Redskins wrap up spring camp

Loudon High School’s McKenzie Lunsford breaks through a hole in a game against Signal Mountain High School during the 2018 season.

Energy was high on the Loudon High School football practice field Friday, as the Redskins held the final official practice of the spring.

The Redskins were slated to scrimmage Roane County High School to officially cap off the spring, but the Yellow Jackets canceled at the last minute.

“For us, we saw a lot of improvement throughout the last three weeks,” Jeff Harig, LHS head football coach, said. “It gave us an opportunity to put kids in position to help us on Friday nights and we saw that growth from being just a beginner to a guy that showed some flashes. As coaches, we’re searching for that consistency. We have a lot of guys that would make a play, a situation would present itself the next play and for whatever reason, whether it was technique or effort, they didn’t make the play. If we’re going to be the kind of team that we think we can be, we’re going to have to find that consistency it takes to make plays every single time.”

Several players stepped up and showed consistency throughout the spring, including rising senior Drew Jackson.

After suffering a high ankle sprain in the first game of the 2018 season, Jackson has fully recovered and is expected to carry a large load this season.

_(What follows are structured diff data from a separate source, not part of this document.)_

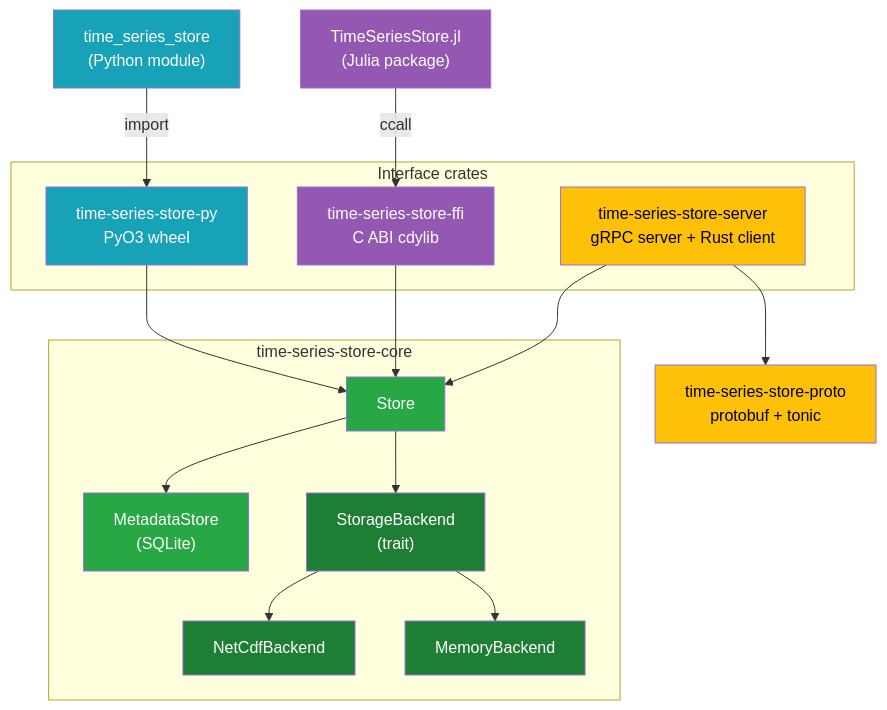
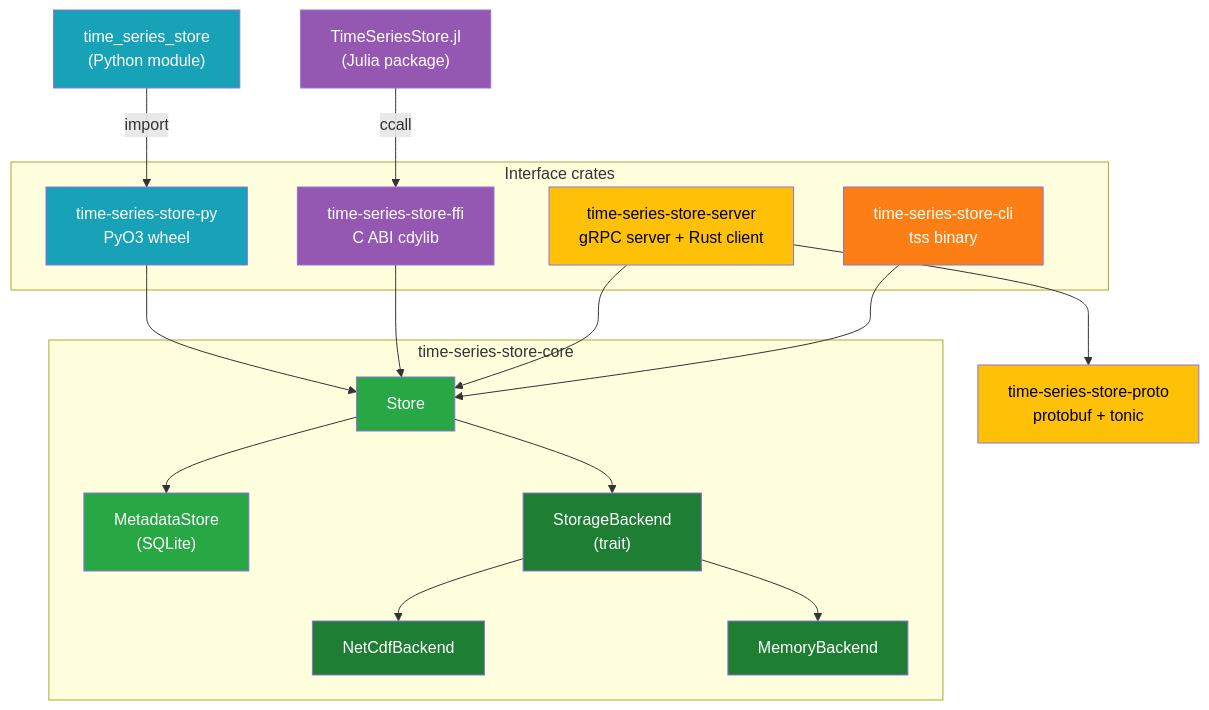
Before and after one commit to NatLabRockies/infrastore: the first of 3 diagrams in docs/src/explanation/architecture.md, drawn with Mermaid. The commit also changed other lines of this file and 34 other files, not shown here.

````diff
--- a/docs/src/explanation/architecture.md
+++ b/docs/src/explanation/architecture.md
@@ -10,43 +10,46 @@
 ```mermaid
 flowchart TB
     subgraph ifaces["Interface crates"]
         PY["time-series-store-py<br/>PyO3 wheel"]
         FFI["time-series-store-ffi<br/>C ABI cdylib"]
         SRV["time-series-store-server<br/>gRPC server + Rust client"]
+        CLI["time-series-store-cli<br/>tss binary"]
     end
 
     PYMOD["time_series_store<br/>(Python module)"]
     JL["TimeSeriesStore.jl<br/>(Julia package)"]
     PROTO["time-series-store-proto<br/>protobuf + tonic"]
 
     subgraph core["time-series-store-core"]
         STORE["Store"]
         META["MetadataStore<br/>(SQLite)"]
         BACK["StorageBackend<br/>(trait)"]
         NC["NetCdfBackend"]
         MEM["MemoryBackend"]
         STORE --> META
         STORE --> BACK
         BACK --> NC
         BACK --> MEM
     end
 
     PY --> STORE
     FFI --> STORE
     SRV --> STORE
+    CLI --> STORE
     PYMOD -->|"import"| PY
     JL -->|"ccall"| FFI
     SRV --> PROTO
 
     style STORE fill:#28a745,color:#fff
     style META fill:#28a745,color:#fff
     style BACK fill:#1e7e34,color:#fff
     style NC fill:#1e7e34,color:#fff
     style MEM fill:#1e7e34,color:#fff
     style PY fill:#17a2b8,color:#fff
     style PYMOD fill:#17a2b8,color:#fff
     style FFI fill:#9558b2,color:#fff
     style JL fill:#9558b2,color:#fff
     style SRV fill:#ffc107,color:#000
     style PROTO fill:#ffc107,color:#000
+    style CLI fill:#fd7e14,color:#fff
 ```
````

“It’s went really well and we’ve had quite a bit show out,” Jackson said. “Overall, we looked pretty good. Coming in as a senior leader, I feel like I lead this team. As a running back, I feel like I get the most carries and most touches, so you set the tone of the game. Every game, I’m just going to come out and set the tone strong.”

The Redskins got a small taste of a game-like atmosphere when they traveled to Alcoa High School two weeks ago for a scrimmage that Harig believes his team competed well in.

“It was a good learning experience for us because the speed of the game was unmatched,” Harig said. “We can’t simulate that in practice. Not many teams that we’ll play throughout the year will even be close to the speed of Alcoa, so I think it gives us something to pull from when I tell the team we’re playing from Alcoa angles today. There’s a different angle a defender has to take to catch Alcoa’s players. I think it was an eye-opening experience in that sometimes the Alcoa mystique has you beat before you ever play them, but I think our kids walked away with the belief that they belong.”

Jackson took the scrimmage personally and wanted to set an early tone for the season.

“For us, it was just physical stuff,” he said. “Some of them are going to be bigger than us, but we’ve got to go out there because they’re the standard. We went out there and showed them what we had. I thought we looked pretty good and we felt good about it.”

In addition to Jackson, several other players, including Jason Blevins, Devon Nichols and Tyler Whitfield, showed consistent flashes in camp.

“We were impressed with Jason Blevins, who had a limited role for us last year on defense,” Harig said. “He showed an ability to fly around. Devon Nichols, as a sophomore linebacker, did some good things for us last year. He’s shown the ability we want from a linebacker as he makes that jump from sophomore to his junior year. Tyler Whitfield proved to be dominant all spring. We didn’t have anybody on our team that could block him. When we went to Alcoa, he made some big plays against them. He’ll be a big-play defender for us.”

The team spent the majority of spring on fundamentals and installing chunks of the playbook, especially on the defensive side.

“I would say that, offensively, we worked on our base stuff more than in the past,” Harig said. “We worked against multiple looks, so I feel like our guys are more prepared to face the various defenses we’ll see throughout the season. When you go through a 10-week season, you may see seven different defenses.

“On the other end, defensively, we’re going to be a multiple-front defense,” he added. “We installed a lot of stuff. A lot of it’s just verbiage because some of it is same techniques, but different guys. I think it was a big vocabulary lesson for us this spring, which will aid throughout the summer as we go forward to work on the fundamentals, but also have a knowledge of the big picture.”

Many high school teams have transitioned to multiple offenses that often mix option and spread concepts, which is a big reason for a change in Harig’s defensive philosophy.

“I think offenses are becoming very multiple and they’re changing from week to week,” he said. “I think an M.O. of mine has been a very simplistic defense of a base front with man coverage. I think that teams took advantage of us last year in that our personnel didn’t meet the challenge. We lost a lot of 50-50 balls in the secondary and we didn’t make plays up front when the opportunities presented themselves. I just think the game is changing in such a way that it forces me, as the defensive coordinator, to be a little more multiple and that’s what we’re trying to do.”

The Redskins will report back in June for workouts and conditioning before lacing up the cleats and participating in several 7-on-7 camps in July.

“June is a survival month for us,” Harig said. “We’ll have kids in baseball, kids in basketball and kids on vacation, so we’re just going to try and survive the month of June. We’ll get done what we can get done. Our priorities in June are our strength and conditioning maintenance. We’ll do some football stuff to keep that vocabulary in their heads, but come July, we really dive into our 7-on-7 stuff and start building upon what we finished in the spring from an installation standpoint.”